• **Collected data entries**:

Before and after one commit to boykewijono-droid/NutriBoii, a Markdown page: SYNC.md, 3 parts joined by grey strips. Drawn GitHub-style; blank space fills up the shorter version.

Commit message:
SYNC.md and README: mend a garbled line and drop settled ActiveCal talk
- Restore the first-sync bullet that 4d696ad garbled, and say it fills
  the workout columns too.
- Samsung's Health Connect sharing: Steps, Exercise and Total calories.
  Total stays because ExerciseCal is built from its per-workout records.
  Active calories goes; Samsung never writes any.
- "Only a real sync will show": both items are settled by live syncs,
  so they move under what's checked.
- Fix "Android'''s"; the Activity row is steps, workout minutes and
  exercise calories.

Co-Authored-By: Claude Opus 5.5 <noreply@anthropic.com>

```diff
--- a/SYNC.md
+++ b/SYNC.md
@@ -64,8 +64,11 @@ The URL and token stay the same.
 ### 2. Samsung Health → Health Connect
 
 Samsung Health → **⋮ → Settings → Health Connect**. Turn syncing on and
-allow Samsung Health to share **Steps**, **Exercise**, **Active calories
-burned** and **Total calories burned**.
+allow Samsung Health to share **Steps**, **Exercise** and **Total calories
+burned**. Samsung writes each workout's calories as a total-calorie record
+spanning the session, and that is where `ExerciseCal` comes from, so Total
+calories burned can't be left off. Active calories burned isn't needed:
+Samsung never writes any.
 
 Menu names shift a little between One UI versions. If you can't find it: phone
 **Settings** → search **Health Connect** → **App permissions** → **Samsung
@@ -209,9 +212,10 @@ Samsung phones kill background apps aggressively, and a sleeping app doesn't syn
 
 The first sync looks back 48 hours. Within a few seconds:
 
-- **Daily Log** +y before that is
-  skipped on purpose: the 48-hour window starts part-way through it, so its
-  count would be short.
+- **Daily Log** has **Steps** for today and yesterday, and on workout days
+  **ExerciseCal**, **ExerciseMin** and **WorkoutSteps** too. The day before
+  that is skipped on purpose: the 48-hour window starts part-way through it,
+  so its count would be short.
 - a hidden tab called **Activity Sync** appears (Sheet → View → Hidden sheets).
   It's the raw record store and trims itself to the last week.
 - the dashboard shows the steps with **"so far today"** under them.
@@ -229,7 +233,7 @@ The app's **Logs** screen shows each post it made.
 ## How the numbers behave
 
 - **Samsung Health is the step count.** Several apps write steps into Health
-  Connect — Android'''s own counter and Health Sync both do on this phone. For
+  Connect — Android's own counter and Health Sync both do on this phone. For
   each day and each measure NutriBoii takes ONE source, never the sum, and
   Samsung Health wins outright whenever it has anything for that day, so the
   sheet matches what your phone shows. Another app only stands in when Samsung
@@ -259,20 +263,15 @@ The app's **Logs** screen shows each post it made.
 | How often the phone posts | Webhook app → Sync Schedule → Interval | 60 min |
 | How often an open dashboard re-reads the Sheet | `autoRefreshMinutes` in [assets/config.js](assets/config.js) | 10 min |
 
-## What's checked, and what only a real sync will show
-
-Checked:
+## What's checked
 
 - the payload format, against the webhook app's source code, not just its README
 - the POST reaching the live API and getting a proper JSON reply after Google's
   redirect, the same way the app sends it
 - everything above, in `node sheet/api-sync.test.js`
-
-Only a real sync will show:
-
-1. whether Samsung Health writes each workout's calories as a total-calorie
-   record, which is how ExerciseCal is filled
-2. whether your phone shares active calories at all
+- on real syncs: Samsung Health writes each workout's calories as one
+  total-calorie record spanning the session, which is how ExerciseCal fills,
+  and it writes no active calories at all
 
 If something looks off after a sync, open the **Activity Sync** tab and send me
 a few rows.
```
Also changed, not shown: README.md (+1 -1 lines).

• **Directions**:
Copy each line of the records verbatim.

• **Written reply**:
Before and after one commit to boykewijono-droid/NutriBoii, a Markdown page: SYNC.md, 3 parts joined by grey strips. Drawn GitHub-style; blank space fills up the shorter version.

Commit message:
SYNC.md and README: mend a garbled line and drop settled ActiveCal talk
- Restore the first-sync bullet that 4d696ad garbled, and say it fills
  the workout columns too.
- Samsung's Health Connect sharing: Steps, Exercise and Total calories.
  Total stays because ExerciseCal is built from its per-workout records.
  Active calories goes; Samsung never writes any.
- "Only a real sync will show": both items are settled by live syncs,
  so they move under what's checked.
- Fix "Android'''s"; the Activity row is steps, workout minutes and
  exercise calories.

Co-Authored-By: Claude Opus 5.5 <noreply@anthropic.com>

```diff
--- a/SYNC.md
+++ b/SYNC.md
@@ -64,8 +64,11 @@ The URL and token stay the same.
 ### 2. Samsung Health → Health Connect
 
 Samsung Health → **⋮ → Settings → Health Connect**. Turn syncing on and
-allow Samsung Health to share **Steps**, **Exercise**, **Active calories
-burned** and **Total calories burned**.
+allow Samsung Health to share **Steps**, **Exercise** and **Total calories
+burned**. Samsung writes each workout's calories as a total-calorie record
+spanning the session, and that is where `ExerciseCal` comes from, so Total
+calories burned can't be left off. Active calories burned isn't needed:
+Samsung never writes any.
 
 Menu names shift a little between One UI versions. If you can't find it: phone
 **Settings** → search **Health Connect** → **App permissions** → **Samsung
@@ -209,9 +212,10 @@ Samsung phones kill background apps aggressively, and a sleeping app doesn't syn
 
 The first sync looks back 48 hours. Within a few seconds:
 
-- **Daily Log** +y before that is
-  skipped on purpose: the 48-hour window starts part-way through it, so its
-  count would be short.
+- **Daily Log** has **Steps** for today and yesterday, and on workout days
+  **ExerciseCal**, **ExerciseMin** and **WorkoutSteps** too. The day before
+  that is skipped on purpose: the 48-hour window starts part-way through it,
+  so its count would be short.
 - a hidden tab called **Activity Sync** appears (Sheet → View → Hidden sheets).
   It's the raw record store and trims itself to the last week.
 - the dashboard shows the steps with **"so far today"** under them.
@@ -229,7 +233,7 @@ The app's **Logs** screen shows each post it made.
 ## How the numbers behave
 
 - **Samsung Health is the step count.** Several apps write steps into Health
-  Connect — Android'''s own counter and Health Sync both do on this phone. For
+  Connect — Android's own counter and Health Sync both do on this phone. For
   each day and each measure NutriBoii takes ONE source, never the sum, and
   Samsung Health wins outright whenever it has anything for that day, so the
   sheet matches what your phone shows. Another app only stands in when Samsung
@@ -259,20 +263,15 @@ The app's **Logs** screen shows each post it made.
 | How often the phone posts | Webhook app → Sync Schedule → Interval | 60 min |
 | How often an open dashboard re-reads the Sheet | `autoRefreshMinutes` in [assets/config.js](assets/config.js) | 10 min |
 
-## What's checked, and what only a real sync will show
-
-Checked:
+## What's checked
 
 - the payload format, against the webhook app's source code, not just its README
 - the POST reaching the live API and getting a proper JSON reply after Google's
   redirect, the same way the app sends it
 - everything above, in `node sheet/api-sync.test.js`
-
-Only a real sync will show:
-
-1. whether Samsung Health writes each workout's calories as a total-calorie
-   record, which is how ExerciseCal is filled
-2. whether your phone shares active calories at all
+- on real syncs: Samsung Health writes each workout's calories as one
+  total-calorie record spanning the session, which is how ExerciseCal fills,
+  and it writes no active calories at all
 
 If something looks off after a sync, open the **Activity Sync** tab and send me
 a few rows.
```
Also changed, not shown: README.md (+1 -1 lines).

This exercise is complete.